What began as the John Merrifield farm in 1843 is now the thriving urban neighborhood of Sunset Hill. Merrifield acquired 1,000 acres before he died in 1873, hoping to avoid encroachment from the new development of Hord's Ridge to the east.
Mr. Merrifield would be quite surprised at the sight of his home today. His son expanded the farm, the grandchildren divided it, and development had begun by the 1890s. Encouraged by Thomas Marsalis' Oak Cliff subdivision, several affluent families built large homes in Sunset Hill. More subdivision followed, and by 1913 full-scale development began.

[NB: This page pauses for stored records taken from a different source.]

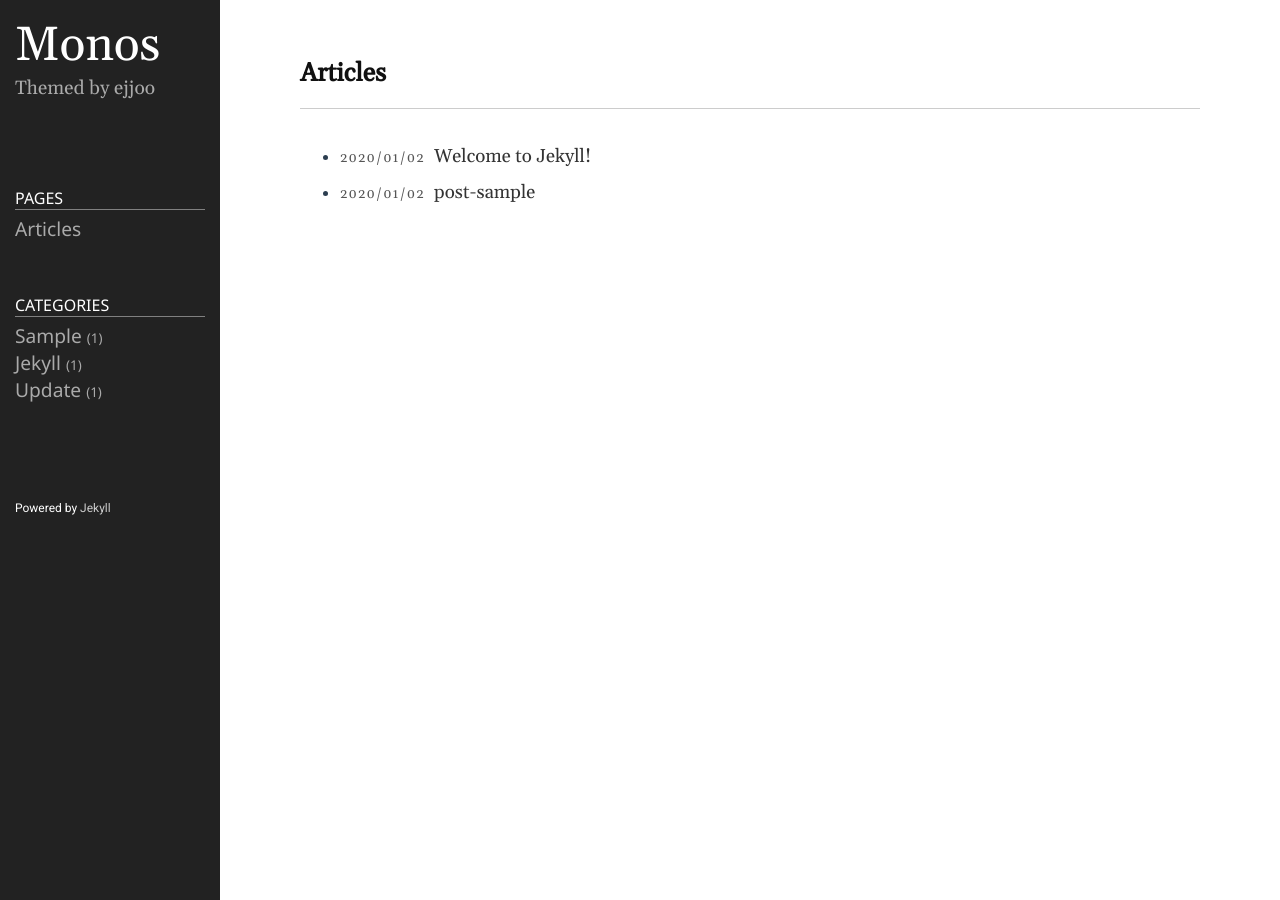
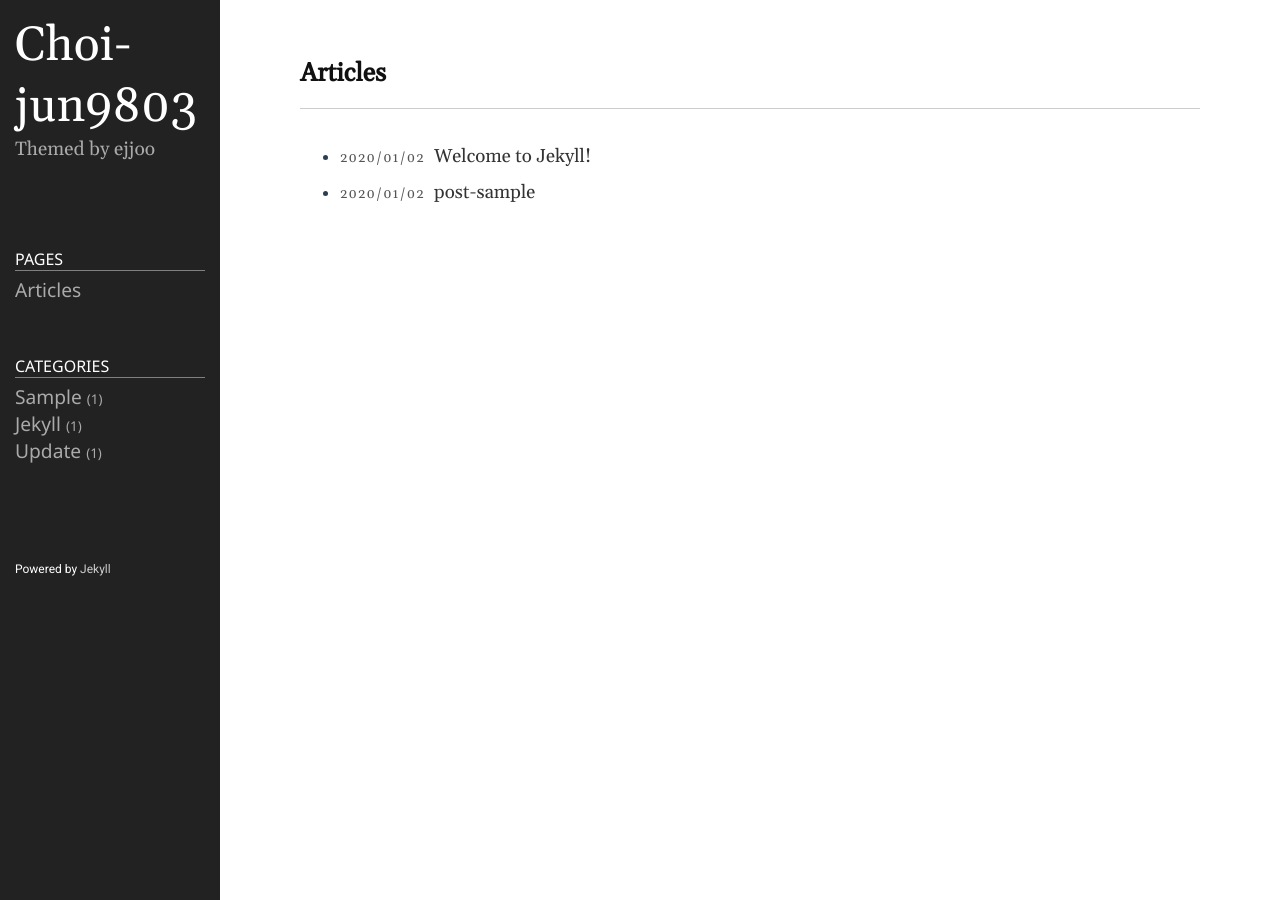
Before and after one commit to Choi-jun9803/Choi-jun9803.github.io, a Jekyll site: the page built from index.md, in a window 1280 px wide. Built offline with Jekyll 4.4.1, drawn with Linux system fonts in a browser that asks for light colours.

Commit message:
Update _config.yml

```diff
--- a/_config.yml
+++ b/_config.yml
@@ -18,13 +18,13 @@
 # You can create any custom variable you would like, and they will be accessible
 # in the templates via {{ site.myvariable }}.
 
-title: Monos
-email: ejjoo7994@gmail.com
+title: Choi-jun9803
+email: choins18@naver.com
 description: >- # this means to ignore newlines until "baseurl:"
   Themed by ejjoo
-# baseurl: "/" # the subpath of your site, e.g. /blog
-# url: "http://ejjoo.github.io" # the base hostname & protocol for your site, e.g. http://example.com
-github_username: ejjoo
+baseurl: "/" # the subpath of your site, e.g. /blog
+url: "http://choi-jun9803.github.io" # the base hostname & protocol for your site, e.g. http://example.com
+github_username: Choi-jun9803
 highlighter: rouge
 svg:
   optimize: true
```
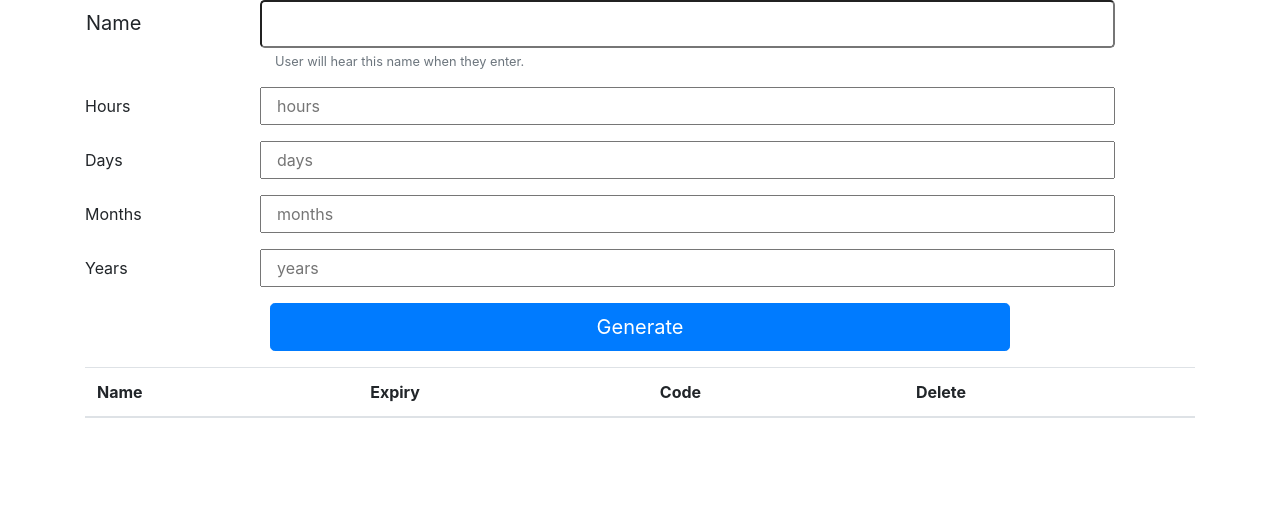
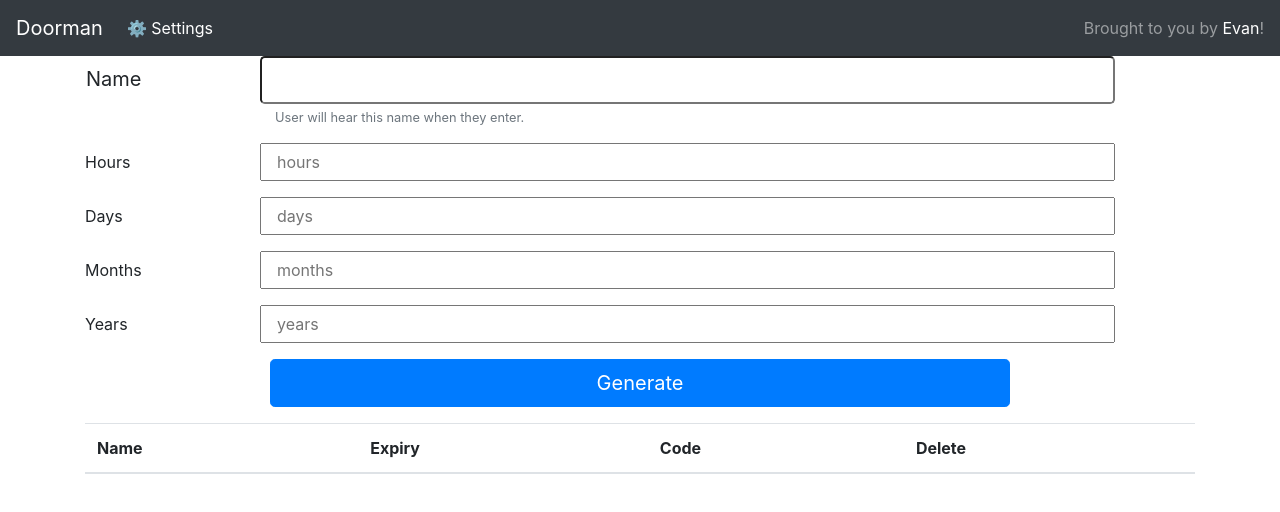
Before and after one commit to evancohen/doorman, a plain HTML site: page index.html in a window 1280 px wide. Drawn offline with nearby package versions, Linux system fonts and the light colour scheme; no server answers.

Commit message:
time for bed :zzz:

```diff
--- a/index.html
+++ b/index.html
@@ -14,6 +14,22 @@
 </head>
 
 <body>
+    <nav class="navbar navbar-expand-lg navbar-dark bg-dark">
+            <a class="navbar-brand" href="#">Doorman</a>
+            <button class="navbar-toggler" type="button" data-toggle="collapse" data-target="#navbarText" aria-controls="navbarText" aria-expanded="false" aria-label="Toggle navigation">
+              <span class="navbar-toggler-icon"></span>
+            </button>
+            <div class="collapse navbar-collapse" id="navbarText">
+              <ul class="navbar-nav mr-auto">
+                <li class="nav-item active">
+                  <a class="nav-link" href="#">⚙️ Settings</a>
+                </li>
+              </ul>
+              <span class="navbar-text">
+                Brought to you by <a href="https://evancohen.io">Evan</a>!
+              </span>
+            </div>
+    </nav>
     <div class="container">
         <form id="generate">
             <div class="form-group row">
```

The Merrifield Cemetery is located on the southeast corner of Hampton & Jefferson. There are only 2 headstones plus a Texas Historical marker. One headstone is for John Merrifield & his second wife, Elizabeth, & another headstone for their son Joseph Foreman Merrifield. No one knows how many people are actually buried here. Some estimate about 20.
In 1915, the suburb of Sunset Hill was annexed by the City of Dallas.
Trees, bungalows, and revitalization
Hann and Kendall, two of the developers of Highland Park, were responsible for the wide boulevards and tree-lined streets seen here. They advertised their homes as "California Bungalows," although smaller than their West Coast cousins. This low-slung airplane style of bungalow is seldom seen in Dallas. These unique two-story bungalows exist amongst the larger homes, along with many Prairie and Craftsman bungalows.
The wide variety of architectural styles is conducive to new homeowners seeking to renovate homes in the area. Some fine examples of Prairie foursquare are seen, along with charming brick Tudor and Spanish eclectic cottages and later homes built in the 1930's and 1940s.
The revitalization trend is well established in Sunset Hill. John Merrifield might not be so surprised after all. He is buried in the old family cemetery on the corner of Hampton and Jefferson. His great-great granddaughter lives in a home built on the site of the original old home place.